Influencer marketing has become very popular among advertisers. With high reach on social media channels, they appear to be the perfect mouthpiece to reach the increasingly important employee target group consisting of millennials. Traditional advertising does not motivate members of this target group to buy, but arouses scepticism. Companies are therefore looking for strategies to integrate influencers into their marketing. This is particularly true in the B2C sector, but success can also be achieved by using influencers in B2B marketing. However, other rules apply here.
Generation Y, which is also known as millennials, is a much-discussed and relatively unknown target group that is causing headaches for marketers worldwide. After all, those born between about 1980 and 1995 represent a large part of the population with purchasing power. Of course this means marketers see them as an attractive target group. Unfortunately, age and purchasing power are almost the only things that connect this heterogeneous population group. But don’t worry, the millennials can also be courted. You just have to know how.
Customer centricity has emerged as a whole new form of marketing. It used to be sufficient to present oneself and one’s products in an appealing way, but brands today have to take the customer perspective if they want to remain fit for the future. But what does that actually mean? And what do companies stand to gain from it?
Customer centricity has become the new imperative in digital marketing as a way to achieve better customer satisfaction, higher loyalty and increased trust. This article provides some real tips and tricks on how customer centricity works and how to put the customer first.
Reaching the right target group for B2B campaigns on the web is no easy task. Although the desired recipients are online and inform themselves on the Internet, it is difficult to identify them as a focused target group. They are often too heterogeneous for this and the information required for appropriate targeting is scarce. With its audience marketing offer, Messe Frankfurt provides advertisers with a solution for reaching B2B target groups online with minimal wastage. Martina Bergmann, Managing Director of Messe Frankfurt Medien und Service GmbH at Messe Frankfurt GmbH, explains why advertisers should focus on audience marketing, which campaigns have been implemented so far and what is planned for the future.
Augmented Reality (AR) and Virtual Reality (VR) are transforming from just being fun applications to providing useful value-added tools for companies and customers alike. Exhibitors and organizers also rely on these technologies in the trade fair sector. We spoke with Simone Pfisterer from Mesago Messe Frankfurt GmbH, who has gained initial experience with the use of these new technologies as division manager for Servparc, an event that will be launched this year with an innovative new setup.
Virtual Reality (VR) and Augmented Reality (AR) can be used to create artificial worlds and extend real worlds. Whether the user wants to take a trip into the dinosaur age or walk through their new kitchen before purchasing it, VR and AR make it possible. Does this sound like a tempting idea especially for marketing? It certainly does. It could be an excellent idea as long as companies know and respect the technology’s challenges and limitations.
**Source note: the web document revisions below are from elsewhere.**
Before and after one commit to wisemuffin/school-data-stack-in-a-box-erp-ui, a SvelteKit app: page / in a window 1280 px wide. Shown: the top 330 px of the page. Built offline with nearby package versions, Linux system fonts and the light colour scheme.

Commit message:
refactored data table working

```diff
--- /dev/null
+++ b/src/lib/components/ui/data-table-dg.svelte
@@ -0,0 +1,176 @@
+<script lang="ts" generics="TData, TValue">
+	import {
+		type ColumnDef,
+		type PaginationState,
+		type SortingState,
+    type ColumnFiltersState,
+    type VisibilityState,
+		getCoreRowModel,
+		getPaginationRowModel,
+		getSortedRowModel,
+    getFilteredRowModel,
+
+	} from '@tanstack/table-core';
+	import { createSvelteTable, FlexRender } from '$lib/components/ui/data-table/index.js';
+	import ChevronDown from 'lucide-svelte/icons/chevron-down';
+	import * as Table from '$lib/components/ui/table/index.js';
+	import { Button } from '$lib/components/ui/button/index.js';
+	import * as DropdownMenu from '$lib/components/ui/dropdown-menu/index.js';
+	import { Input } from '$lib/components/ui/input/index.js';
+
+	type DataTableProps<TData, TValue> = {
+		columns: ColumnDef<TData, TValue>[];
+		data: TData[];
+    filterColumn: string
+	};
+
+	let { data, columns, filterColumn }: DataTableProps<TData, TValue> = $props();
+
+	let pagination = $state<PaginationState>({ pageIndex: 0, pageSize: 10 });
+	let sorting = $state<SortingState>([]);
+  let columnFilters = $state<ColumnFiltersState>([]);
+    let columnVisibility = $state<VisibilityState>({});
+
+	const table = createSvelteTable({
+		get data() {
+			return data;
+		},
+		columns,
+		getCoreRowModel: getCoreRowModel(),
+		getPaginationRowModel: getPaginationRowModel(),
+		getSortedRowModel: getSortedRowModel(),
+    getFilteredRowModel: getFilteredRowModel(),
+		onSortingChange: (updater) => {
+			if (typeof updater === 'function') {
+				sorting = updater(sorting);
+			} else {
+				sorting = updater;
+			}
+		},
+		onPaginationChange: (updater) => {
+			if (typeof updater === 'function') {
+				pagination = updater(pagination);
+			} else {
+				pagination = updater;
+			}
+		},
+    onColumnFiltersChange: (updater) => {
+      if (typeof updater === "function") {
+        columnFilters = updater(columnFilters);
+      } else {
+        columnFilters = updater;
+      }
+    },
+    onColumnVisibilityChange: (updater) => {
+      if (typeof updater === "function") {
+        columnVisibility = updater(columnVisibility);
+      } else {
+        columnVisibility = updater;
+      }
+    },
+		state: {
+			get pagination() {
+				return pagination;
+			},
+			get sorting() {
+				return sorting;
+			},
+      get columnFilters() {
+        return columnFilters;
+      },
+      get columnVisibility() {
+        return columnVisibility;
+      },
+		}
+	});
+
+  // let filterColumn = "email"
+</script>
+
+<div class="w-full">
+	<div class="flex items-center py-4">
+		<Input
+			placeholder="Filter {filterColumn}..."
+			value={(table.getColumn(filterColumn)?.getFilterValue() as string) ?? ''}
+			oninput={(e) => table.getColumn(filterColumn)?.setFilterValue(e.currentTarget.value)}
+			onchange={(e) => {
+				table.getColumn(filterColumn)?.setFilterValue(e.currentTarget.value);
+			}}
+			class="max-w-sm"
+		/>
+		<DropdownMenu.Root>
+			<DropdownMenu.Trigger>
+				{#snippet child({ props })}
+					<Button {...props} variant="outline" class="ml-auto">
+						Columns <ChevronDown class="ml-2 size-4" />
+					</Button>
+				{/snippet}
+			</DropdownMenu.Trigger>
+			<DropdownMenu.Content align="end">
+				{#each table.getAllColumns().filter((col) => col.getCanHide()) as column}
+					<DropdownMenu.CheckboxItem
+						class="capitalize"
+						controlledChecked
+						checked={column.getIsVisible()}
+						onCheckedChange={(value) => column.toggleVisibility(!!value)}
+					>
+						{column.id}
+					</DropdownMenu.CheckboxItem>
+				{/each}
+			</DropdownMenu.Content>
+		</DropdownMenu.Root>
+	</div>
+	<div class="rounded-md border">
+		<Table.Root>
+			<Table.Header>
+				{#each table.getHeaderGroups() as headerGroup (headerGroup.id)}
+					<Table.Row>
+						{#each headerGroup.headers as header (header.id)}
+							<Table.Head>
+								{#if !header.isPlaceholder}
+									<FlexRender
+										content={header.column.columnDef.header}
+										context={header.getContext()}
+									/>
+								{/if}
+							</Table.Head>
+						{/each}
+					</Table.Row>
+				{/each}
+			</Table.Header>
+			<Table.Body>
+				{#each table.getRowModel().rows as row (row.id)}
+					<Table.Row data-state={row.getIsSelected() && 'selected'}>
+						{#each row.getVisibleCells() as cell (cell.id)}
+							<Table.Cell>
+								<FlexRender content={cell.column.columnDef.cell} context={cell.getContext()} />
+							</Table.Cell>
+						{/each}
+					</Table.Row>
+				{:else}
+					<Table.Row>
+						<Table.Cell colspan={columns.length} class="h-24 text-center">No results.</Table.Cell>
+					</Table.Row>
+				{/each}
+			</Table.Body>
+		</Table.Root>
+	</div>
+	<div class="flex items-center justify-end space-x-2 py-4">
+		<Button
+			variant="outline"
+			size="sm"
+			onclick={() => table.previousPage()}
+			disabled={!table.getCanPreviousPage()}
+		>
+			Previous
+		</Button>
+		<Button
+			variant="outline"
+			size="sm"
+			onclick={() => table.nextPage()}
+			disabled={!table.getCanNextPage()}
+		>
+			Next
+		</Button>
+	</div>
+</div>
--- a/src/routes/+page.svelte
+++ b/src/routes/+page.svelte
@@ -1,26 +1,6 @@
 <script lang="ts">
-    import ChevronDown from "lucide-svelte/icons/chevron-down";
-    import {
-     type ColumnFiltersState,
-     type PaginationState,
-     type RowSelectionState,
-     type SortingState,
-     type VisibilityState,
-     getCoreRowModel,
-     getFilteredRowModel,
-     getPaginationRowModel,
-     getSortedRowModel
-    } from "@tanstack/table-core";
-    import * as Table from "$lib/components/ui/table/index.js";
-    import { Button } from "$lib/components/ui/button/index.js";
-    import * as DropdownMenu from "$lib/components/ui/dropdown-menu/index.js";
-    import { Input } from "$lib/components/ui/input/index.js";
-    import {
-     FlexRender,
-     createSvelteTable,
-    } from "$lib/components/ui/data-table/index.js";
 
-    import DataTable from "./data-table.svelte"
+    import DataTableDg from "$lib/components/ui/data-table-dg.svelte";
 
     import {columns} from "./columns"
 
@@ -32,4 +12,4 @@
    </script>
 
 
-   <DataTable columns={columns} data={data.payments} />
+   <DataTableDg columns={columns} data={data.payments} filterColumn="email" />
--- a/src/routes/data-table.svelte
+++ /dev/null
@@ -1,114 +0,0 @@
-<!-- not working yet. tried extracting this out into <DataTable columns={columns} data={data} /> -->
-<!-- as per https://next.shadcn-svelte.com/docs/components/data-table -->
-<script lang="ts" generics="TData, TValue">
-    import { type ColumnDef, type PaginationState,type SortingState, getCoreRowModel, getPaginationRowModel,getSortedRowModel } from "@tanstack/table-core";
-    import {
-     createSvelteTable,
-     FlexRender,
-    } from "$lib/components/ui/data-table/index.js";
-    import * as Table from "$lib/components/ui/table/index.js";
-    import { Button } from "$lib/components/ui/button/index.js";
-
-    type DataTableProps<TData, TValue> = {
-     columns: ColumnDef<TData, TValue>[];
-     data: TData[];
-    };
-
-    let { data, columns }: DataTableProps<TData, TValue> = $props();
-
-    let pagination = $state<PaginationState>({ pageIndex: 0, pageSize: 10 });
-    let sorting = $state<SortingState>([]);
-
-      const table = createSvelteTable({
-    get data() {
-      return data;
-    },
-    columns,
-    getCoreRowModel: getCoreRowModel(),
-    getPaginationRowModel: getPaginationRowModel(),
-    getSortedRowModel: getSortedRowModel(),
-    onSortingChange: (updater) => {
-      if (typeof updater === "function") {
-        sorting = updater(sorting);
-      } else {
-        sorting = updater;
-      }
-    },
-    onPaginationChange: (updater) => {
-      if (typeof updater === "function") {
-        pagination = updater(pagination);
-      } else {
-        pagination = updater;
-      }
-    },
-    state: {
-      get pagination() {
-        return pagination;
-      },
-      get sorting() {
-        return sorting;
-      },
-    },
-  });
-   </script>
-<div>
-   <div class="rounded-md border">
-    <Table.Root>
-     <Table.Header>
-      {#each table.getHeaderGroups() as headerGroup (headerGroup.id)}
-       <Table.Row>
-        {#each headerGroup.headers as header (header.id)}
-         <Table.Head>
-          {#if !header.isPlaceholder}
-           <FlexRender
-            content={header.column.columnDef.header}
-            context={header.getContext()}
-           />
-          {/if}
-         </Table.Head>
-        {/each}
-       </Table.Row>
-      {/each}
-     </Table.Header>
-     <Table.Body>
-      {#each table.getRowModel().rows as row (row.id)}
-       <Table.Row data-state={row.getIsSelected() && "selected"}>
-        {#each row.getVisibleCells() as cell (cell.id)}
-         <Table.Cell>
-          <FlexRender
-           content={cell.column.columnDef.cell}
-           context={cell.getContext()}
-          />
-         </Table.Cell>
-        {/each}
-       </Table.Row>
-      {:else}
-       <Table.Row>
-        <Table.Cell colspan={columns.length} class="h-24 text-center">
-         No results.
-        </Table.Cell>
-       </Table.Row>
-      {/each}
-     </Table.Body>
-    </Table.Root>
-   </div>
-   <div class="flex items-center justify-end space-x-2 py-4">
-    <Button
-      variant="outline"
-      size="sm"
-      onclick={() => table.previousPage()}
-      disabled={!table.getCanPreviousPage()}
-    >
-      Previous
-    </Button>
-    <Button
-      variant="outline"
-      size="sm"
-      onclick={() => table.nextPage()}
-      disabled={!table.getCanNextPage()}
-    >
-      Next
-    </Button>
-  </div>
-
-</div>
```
At least since the mobile game Pokémon GO took the world by storm, marketers have realized that Augmented Reality (AR) has the potential to ignite customer interest. This new, emotional way of storytelling inspires marketing managers, because they can now present their products in any environment and in a user-individual way thanks to AR. Some popular examples demonstrate how it works.
Increasing digitalisation is also driving progress in the trade fair industry. For example, new technologies or changing customer requirements necessitate adjustments or even rethinking in digital trade fair marketing. We spoke with Martina Bergmann, Head of Digital Products and Web Solutions at Messe Frankfurt, about future trends and challenges.
The Internet of Things (IoT) will also pick up speed in marketing next year. Not just in theory, but in the form of practical examples. After all, what used to be an empty buzzword has now become a natural part of everyday life for many people. And by 2020, more than 20 billion devices worldwide are expected to be part of the Internet of Things including nearly 13 billion in the consumer sector. But what does this development mean for marketing?